“Look what they did to the Papa John’s guy,” says Pope Mohammed. He’s referring to John Schnatter, the chairman of the mega-Pizza chain fired for racist remarks made in a meeting.
You and Pope Mohammed are sitting together at a table neighboring Times Square on a warm day in late August. Jumbotron screens blink and flash colors, symbols, words and graphics … they beam out the images of celebrities’ and models’ faces the size of semi trucks.
“Look what they did to the Papa John’s guy,” repeats Pope Mohammed. “Schnatter’s done more for blacks than you’ll ever dream of doing.”

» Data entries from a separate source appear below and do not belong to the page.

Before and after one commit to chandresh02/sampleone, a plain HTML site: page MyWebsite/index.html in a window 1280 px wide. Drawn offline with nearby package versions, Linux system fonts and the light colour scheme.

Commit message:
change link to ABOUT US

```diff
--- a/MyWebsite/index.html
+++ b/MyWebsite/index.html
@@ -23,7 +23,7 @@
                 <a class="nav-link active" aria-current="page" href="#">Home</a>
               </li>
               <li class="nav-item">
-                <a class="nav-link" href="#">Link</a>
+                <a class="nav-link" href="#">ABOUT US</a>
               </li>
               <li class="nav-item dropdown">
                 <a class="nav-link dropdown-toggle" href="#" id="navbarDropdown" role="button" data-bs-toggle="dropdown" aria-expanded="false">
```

You sit there, with your arms crossed, staring at a diverse group of students, white, Asian, brown, black. A latino man with a little flag at the end of a short pole walks backward to navigate his group. The students in choreographed unison pass by with their phones up like shields to photograph the sights.

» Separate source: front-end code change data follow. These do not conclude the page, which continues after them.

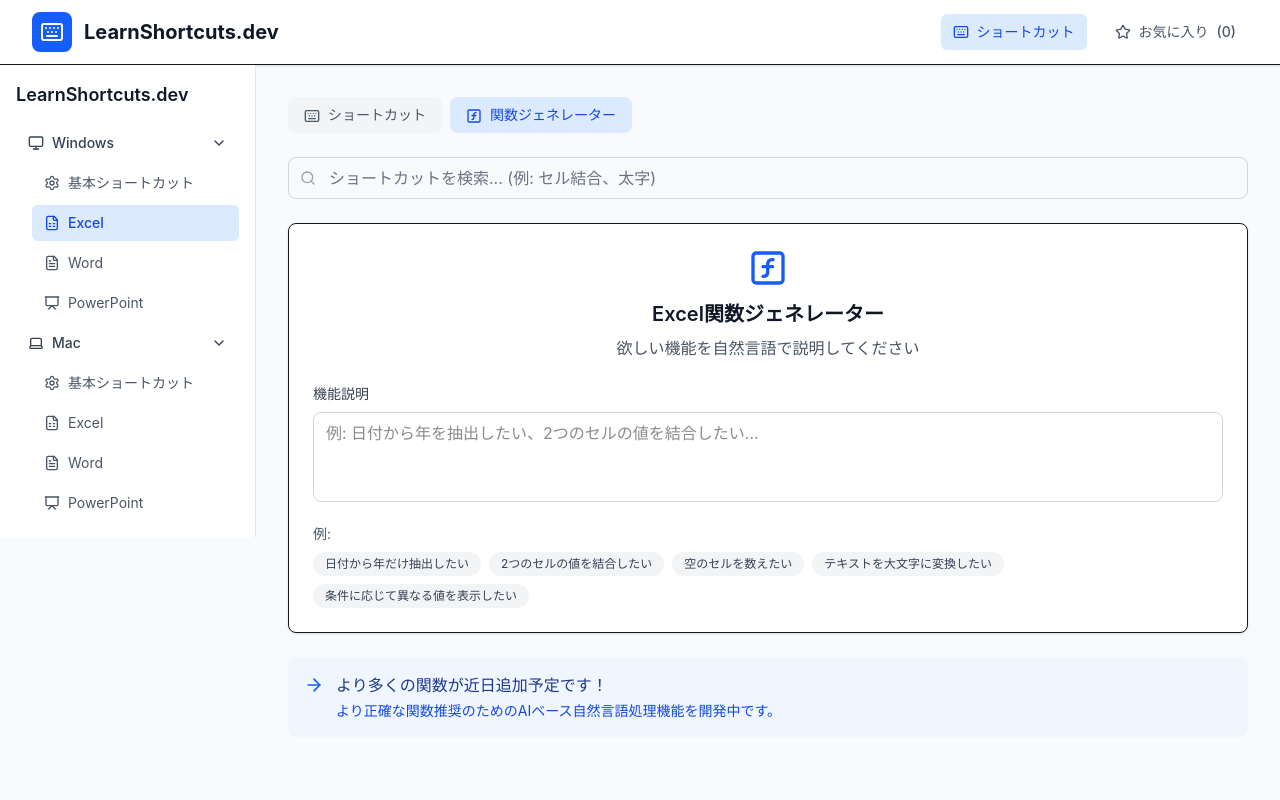
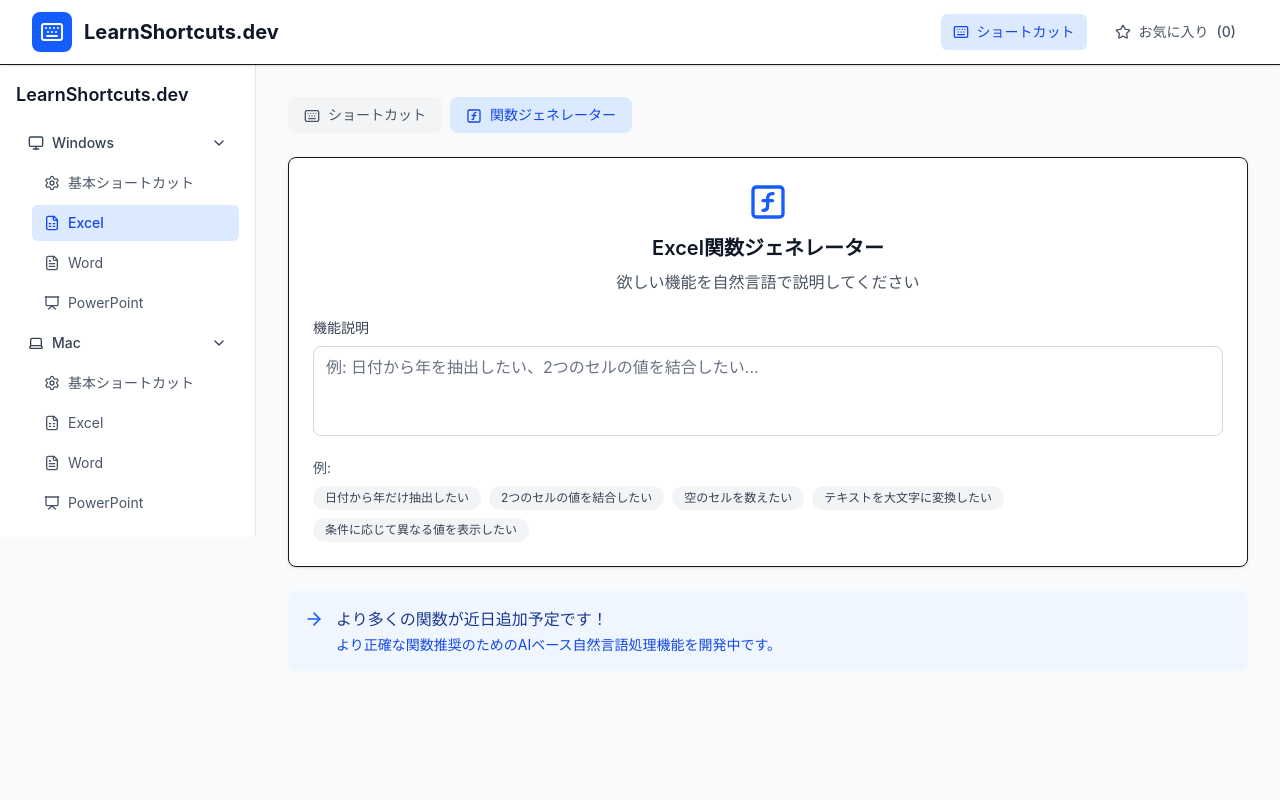
Before and after one commit to jongik96/shortcut, a Next.js app: page / in a window 1280 px wide. Both pictures are taken after a click on the button "関数ジェネレーター". Shown: the top 800 px of the page. Built offline with nearby package versions, Linux system fonts and the light colour scheme.

Commit message:
sidebar updated

```diff
--- a/src/app/page.tsx
+++ b/src/app/page.tsx
@@ -62,7 +62,7 @@
   return (
     <div className="min-h-screen bg-gray-50">
       {/* Header */}
-      <header className="bg-white shadow-sm border-b">
+      <header className="bg-white shadow-sm border-b sticky top-0 z-40">
         <div className="px-4 sm:px-6 lg:px-8">
           <div className="flex items-center justify-between h-16">
             <div className="flex items-center gap-3 min-w-0">
@@ -140,7 +140,7 @@
       </header>
 
       {/* Main Layout */}
-      <div className="flex">
+      <div className="flex min-h-screen">
         {/* Sidebar */}
         {sidebarOpen && (
           <Sidebar
@@ -186,7 +186,8 @@
                   </div>
                 )}
 
-                {/* 検索 */}
+                {/* 検索 - 関数ジェネレータータブの時は非表示 */}
+                {!(software === 'excel' && excelTab === 'function-generator') && (
                   <div className="w-full">
                     <SearchBar
                       value={searchQuery}
@@ -194,6 +195,7 @@
                       placeholder="ショートカットを検索... (例: セル結合、太字)"
                     />
                   </div>
+                )}
 
                 {/* Excel用のコンテンツ */}
                 {software === 'excel' ? (
@@ -314,9 +316,11 @@
               </div>
             )}
           </main>
+        </div>
+      </div>
 
-          {/* フッター */}
-          <footer className="bg-white border-t mt-16">
+      {/* フッター - 全幅でサイドバーの上にオーバーレイ */}
+      <footer className="bg-white border-t w-full">
         <div className="px-4 sm:px-6 lg:px-8 py-8">
           <div className="text-center text-gray-600">
               <p>© 2025 LearnShortcuts.dev。全著作権所有。</p>
@@ -325,7 +329,5 @@
         </div>
       </footer>
     </div>
-      </div>
-    </div>
   );
 }
--- a/src/components/FunctionGenerator.tsx
+++ b/src/components/FunctionGenerator.tsx
@@ -126,7 +126,7 @@
               value={input}
               onChange={(e) => handleInputChange(e.target.value)}
               rows={3}
-              className="w-full px-3 py-2 border border-gray-300 rounded-lg focus:ring-2 focus:ring-blue-500 focus:border-transparent outline-none resize-none"
+              className="w-full px-3 py-2 border border-gray-300 rounded-lg focus:ring-2 focus:ring-blue-500 focus:border-transparent outline-none resize-none text-gray-900 placeholder-gray-500"
               placeholder="例: 日付から年を抽出したい、2つのセルの値を結合したい..."
             />
           </div>
```
Lines whose indentation alone changed are shown as unchanged.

Pope Mohammed continues, “Black people need to get over it and stop looking so hard to find racism. It isn’t that hard to find real racism that needs to be confronted.”
You spot a black man sitting on a flattened cardboard box. His back pressed hard against a building. Tourists amble past his outstretched legs. He has pee stained pants. He wears a ripped sweater over multiple other layers of ragged cotton. A sign on his lap reads, “Down on luck. Please help.”

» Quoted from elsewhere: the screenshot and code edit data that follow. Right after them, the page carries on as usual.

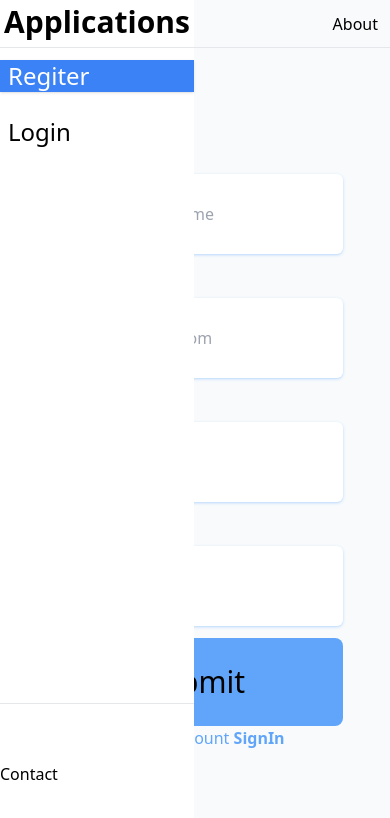
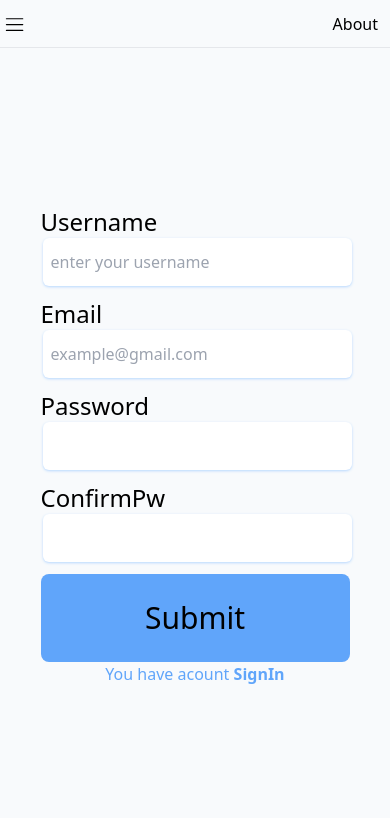
Before and after one commit to teiderrems/applications, a Next.js app: page /register in a window 390 px wide. Shown: the top 818 px of the page. Built offline with nearby package versions, Linux system fonts and the light colour scheme.

Commit message:
add responsive button

```diff
--- a/src/app/components/Footer.tsx
+++ b/src/app/components/Footer.tsx
@@ -2,6 +2,6 @@ import React from 'react'
 
 export default function Footer() {
   return (
-    <footer className='flex flex-col h-1/6 border-t justify-self-end justify-center'>Contact</footer>
+    <footer className='flex flex-col h-1/6 w-full border-t justify-self-end justify-center'>Contact</footer>
   )
 }
--- a/src/app/components/Header.tsx
+++ b/src/app/components/Header.tsx
@@ -1,12 +1,15 @@
 "use client"
 import Link from "next/link";
+import Image from "next/image";
 import { usePathname, useRouter } from "next/navigation";
-import { useEffect, useState } from "react";
+import React, { useEffect, useState } from "react";
+import burgerImg from '../../../public/menu.svg';
 
 export default function Header() {
     const pathname=usePathname();
     const [token,setToken]=useState<string>('');
     const router=useRouter();
+
     const LogOut=()=>{
       localStorage.removeItem("token");
       router.push(`/login?ReturnUrl=${pathname}`);
@@ -21,6 +24,14 @@ export default function Header() {
 
   return (
     <div className="flex flex-row h-12 justify-between items-center  w-full border-b">
+      <button
+        aria-label="toggle button"
+        aria-expanded="false"
+        id="menu-btn"
+        className="cursor-pointer w-7 md:hidden"
+        >
+          <Image src={burgerImg} alt=""/>
+      </button>
         <span className=" capitalize pl-1">{getPath()}</span>
         {
           token?<button onClick={LogOut} className="about">LogOut</button>:<Link href="/about" className="about">About</Link>
--- a/src/app/components/SideBar.tsx
+++ b/src/app/components/SideBar.tsx
@@ -9,9 +9,8 @@ export default function SideBar() {
   useEffect(()=>{
     if (window.localStorage&&localStorage.getItem("token")) {
       setUser(JSON.parse(atob(localStorage.getItem("token")!.split('.')[1])));
-      console.log(user,atob(localStorage.getItem("token")!.split('.')[1]));
     }
-  },[user]);
+  },[user,setUser]);
 
   return (
     <>
--- a/src/app/globals.css
+++ b/src/app/globals.css
@@ -21,7 +21,7 @@ body {
 }
 
 .form-group{
-  @apply w-full h-28 md:h-20 md:justify-between flex md:flex-row flex-col items-center
+  @apply w-full h-20 space-x-1 md:justify-between flex md:flex-row flex-col items-center
 }
 
 .form-input{
@@ -33,5 +33,5 @@ label{
 }
 
 .btn-submit{
-  @apply md:w-2/5 text-3xl w-full self-start rounded-lg bg-blue-400 md:h-3/4 h-full
+  @apply md:w-2/5 text-3xl w-full self-start rounded-lg bg-blue-400 h-5/6
 }
--- a/src/app/layout.tsx
+++ b/src/app/layout.tsx
@@ -1,37 +1,110 @@
+"use client"
 import type { Metadata } from "next";
 import { Inter } from "next/font/google";
 import "./globals.css";
 import StoreProvider from "./components/StoreProvider";
-import Link from "next/link";
 import SideBar from "./components/SideBar";
 import Footer from "./components/Footer";
 import Header from "./components/Header";
+import { useEffect, useRef, useState } from "react";
+import boutonX from '../../public/cross.svg';
+import { usePathname, useRouter } from "next/navigation";
+import Link from "next/link";
+import Image from "next/image";
+import burgerImg from '../../public/menu.svg';
+
 
 const inter = Inter({ subsets: ["latin"] });
 
-export const metadata: Metadata = {
-  title: "Create Next App",
-  description: "Generated by create next app",
-};
+// export const metadata: Metadata = {
+//   title: "Create Next App",
+//   description: "Generated by create next app",
+// };
 
 export default function RootLayout({
   children,
 }: Readonly<{
   children: React.ReactNode;
 }>) {
+
+  const [togel,setTogel]=useState(false)
+  const [token,setToken]=useState<string>('');
+  const [image,setImage]=useState(burgerImg);
+  // useEffect(()=>{
+  //   setToken(localStorage.getItem("token") as string);
+  // },[token])
+
+    const router=useRouter();
+
+    const LogOut=()=>{
+      localStorage.removeItem("token");
+      router.push(`/login?ReturnUrl=${pathname}`);
+    }
+    const getPath=()=>{
+        return pathname.split('/').join('>').substring(1);
+    }
+
+ function toggleNav(){
+   setImage((!togel)?boutonX:burgerImg);
+   setTogel(!togel);
+ }
+
+ const [user,setUser]=useState<any>(null);
+  const pathname=usePathname();
+  useEffect(()=>{
+    setToken(localStorage.getItem("token") as string);
+    if (window.localStorage&&localStorage.getItem("token")) {
+      setUser(JSON.parse(atob(localStorage.getItem("token")!.split('.')[1])));
+    }
+  },[image,togel]);
+
   return (
     <StoreProvider>
       <html lang="en">
-        <body className="flex min-h-screen">
-          <div className="flex flex-col z-10 absolute top-0 bottom-0 sm:opacity-50 left-0 md:w-1/5 bg-white min-h-screen sm:w-1/2 md:static">
-            <h1 className="text-3xl font-bold p-1 h-12 border-b">Applications</h1>
-            <div className="flex-1 flex flex-col">
-            <SideBar/>
+        <body className="flex min-h-screen" onClick={()=>{
+          if (togel) {
+            setTogel(false);
+            setImage(burgerImg);
+          }
+        }}>
+          <div id="toggled-menu"
+              className={`w-full absolute top-0 bottom-0 left-0 -translate-x-full -z-10  ${togel?'translate-x-0 z-20 opacity-100 w-3/4 bg-gray-400 translate-y-9':''} text-gray-800 border-b border-gray-200 flex flex-col items-center md:static md:w-min md:transform-none md:border-none`}>
+            <h1 className="text-3xl font-bold p-1 w-full h-12 border-b">Applications</h1>
+            <div className="flex-1 flex w-full flex-col">
+            {/* <SideBar/> */}
+            {
+              user?(
+              <nav className="flex flex-col flex-1 py-3 space-y-6 text-justify w-full">
+                  <Link href="/application" className={`px-2 text-2xl ${pathname=="/application"&&'active'}`}>Application</Link>
+                  <Link href="/" className={`px-2 text-2xl ${pathname=="/"?'active':''}`}>{user?.username}</Link>
+              </nav>
+              ):(
+                <nav className="flex flex-col flex-1 py-3 space-y-6 text-justify w-full">
+                    <Link href="/register" className={`px-2 text-2xl ${pathname=="/register"&&'active'}`}>Regiter</Link>
+                    <Link href="/login" className={`px-2 text-2xl ${pathname=="/login"?'active':''}`}>Login</Link>
+                </nav>
+              )
+            }
             </div>
             <Footer/>
             </div>
           <div className="flex-1 flex flex-col bg-slate-50 h-screen">
-            <Header/>
+            {/* <Header/> */}
+            <div className="flex flex-row h-12 justify-between items-center  w-full border-b">
+              <button
+                aria-label="toggle button"
+                aria-expanded="false"
+                id="menu-btn"
+                className="cursor-pointer w-7 md:hidden"
+                onClick={toggleNav}
+                >
+                  <Image src={image} alt="button"/>
+              </button>
+                <span className=" capitalize pl-1 hidden md:w-1/3">{getPath()}</span>
+                {
+                  token?<button onClick={LogOut} className="about">LogOut</button>:<Link href="/about" className="about">About</Link>
+                }
+            </div>
             <div className="flex-1">
               {children}
             </div>
--- a/src/app/login/page.tsx
+++ b/src/app/login/page.tsx
@@ -36,7 +36,7 @@ function Login() {
 
   return (
     <div className="flex flex-1 flex-col justify-center h-full  items-center">
-      <form action="" onSubmit={HandleSubmit} className="md:w-3/5 w-4/5 h-4/5 space-y-3 flex px-2 flex-col justify-center">
+      <form action="" onSubmit={HandleSubmit} className="md:w-3/5 w-5/6 h-4/5 space-y-2 flex px-2 flex-col justify-center">
         {isError && (<span className="text-red-400 text-center w-full block">Something wrong {data}</span>)}
         <div className="form-group">
           <label htmlFor="Username" className="text-2xl">Username</label>
@@ -44,10 +44,10 @@ function Login() {
         </div>
         <div className="form-group">
           <label htmlFor="Password" className="text-2xl">Password</label>
-          <input type="password" id="Password" required minLength={8} pattern="[a-zA-Z]+[a-zA-Z0-9]+[;?,@]" onChange={(e) => { setUser({ ...user, Password: e.target.value }) }} className="form-input" />
+          <input type="password" id="Password" required minLength={8} pattern="[a-zA-Z0-9]{7,15}[;?,@]" onChange={(e) => { setUser({ ...user, Password: e.target.value }) }} className="form-input" />
         </div>
         {
-          user.Password!=""&&(!user.Password.match("[a-zA-Z]+[a-zA-Z0-9]+[;?,@]"))&&<p className="text-red-400 text-wrap">Password must contain at least 8 characters with a mixture of uppercase, lowercase, numbers with at least one character among</p>
+          user.Password!=""&&(!user.Password.match("[a-zA-Z0-9]{7,15}[;?,@]"))&&<p className="text-red-400 text-wrap">Password must contain at least 8 characters with a mixture of uppercase, lowercase, numbers with at least one character among</p>
         }
         <div className="w-full justify-between flex md:h-14 h-28 md:flex-row flex-col items-center">
           <button className="btn-submit" type="submit">Submit</button>
--- a/src/app/register/page.tsx
+++ b/src/app/register/page.tsx
@@ -3,7 +3,7 @@
 import { usePostUserMutation } from "@/lib/features/users";
 import Link from "next/link";
 import { useRouter } from "next/navigation";
-import React, { useState } from "react"
+import React, { useEffect, useState } from "react"
 
 export default function Register() {
 
@@ -25,13 +25,17 @@ export default function Register() {
         e.preventDefault();
         await postUser({Username:user.Username,Password:user.Password,Email:user.Email});
         if (isSuccess) {
-            router.push('/users/auth');
+            router.push('/login');
         }
     }
 
+    useEffect(()=>{
+
+    },[isError,isLoading,isSuccess])
+
   return (
     <div className="flex flex-1 flex-col justify-center h-full items-center">
-        <form action="" onSubmit={HandleSubmit} className="md:w-3/5 w-4/5 h-4/5 space-y-3 flex px-2 flex-col justify-center">
+        <form action="" onSubmit={HandleSubmit} className="md:w-3/5 w-5/6 h-4/5 space-y-3 flex px-2 flex-col justify-center">
             {isError&&(<span className="text-red-400 text-center w-full block">{JSON.stringify(error)}</span>)}
             <div className="form-group">
                 <label htmlFor="Username" className="text-2xl">Username</label>
@@ -43,10 +47,10 @@ export default function Register() {
             </div>
             <div className="form-group">
                 <label htmlFor="Password" className="text-2xl">Password</label>
-                <input type="password" id="Password" required min={8} pattern="[A-Za-z0-9]+[A-Za-z]+[0-9]+[;:/!]" onChange={(e)=>{setUser({...user,Password:e.target.value})}} className="form-input" />
+                <input type="password" id="Password" required min={8} pattern="[a-zA-Z0-9]{7,15}[;?,@]" onChange={(e)=>{setUser({...user,Password:e.target.value})}} className="form-input" />
             </div>
             {
-                user.Password!=""&&(!user.Password.match("[a-zA-Z]+[a-zA-Z0-9]+[;?,@]"))&&<p className="text-red-400 text-wrap">Password must contain at least 8 characters with a mixture of uppercase, lowercase, numbers with at least one character among</p>
+                user.Password!=""&&(!user.Password.match("[a-zA-Z0-9]{7,15}[;?,@]"))&&<p className="text-red-400 text-wrap">Password must contain at least 8 characters with a mixture of uppercase, lowercase, numbers with at least one character among</p>
             }
             <div className="form-group">
                 <label htmlFor="ConfirmPw" className="text-2xl">ConfirmPw</label>
```
Also changed, not shown: public/cross.svg (added), public/menu.svg (added).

“It’s time to stand up to these socialists,” says Pope Mohammed. A woman passerby jerks her head in your direction. Pope Mohammed doesn’t miss a beat. ” When are people going to start standing up for their free speech rights?”
The masses of people around you. The variety. The outright swarms are overwhelming. It moves you, to some degree, how, in all the chaos of this densely populated city, that there is a sense of togetherness. Of calm. Of unity. A flash of a woman, dressed all in green, raising her right arm high in the air with a flaming torch surges through your mind’s eye.
You half smile from the thought.
Pope Mohammed’s voice rattles your ear drum. “That’s the end of that,” he says, “I’m cashing in whatever Papa John’s points I have and I’m only ordering from Pizza Hut from now on.”
Pope Mohammed is a short story series I developed years ago. You can see past posts here.
I stopped writing the series because I got busy with life and the personification of my character literally became the president of the United States of America. To out Pope Mohammed Donald Trump is super challenging!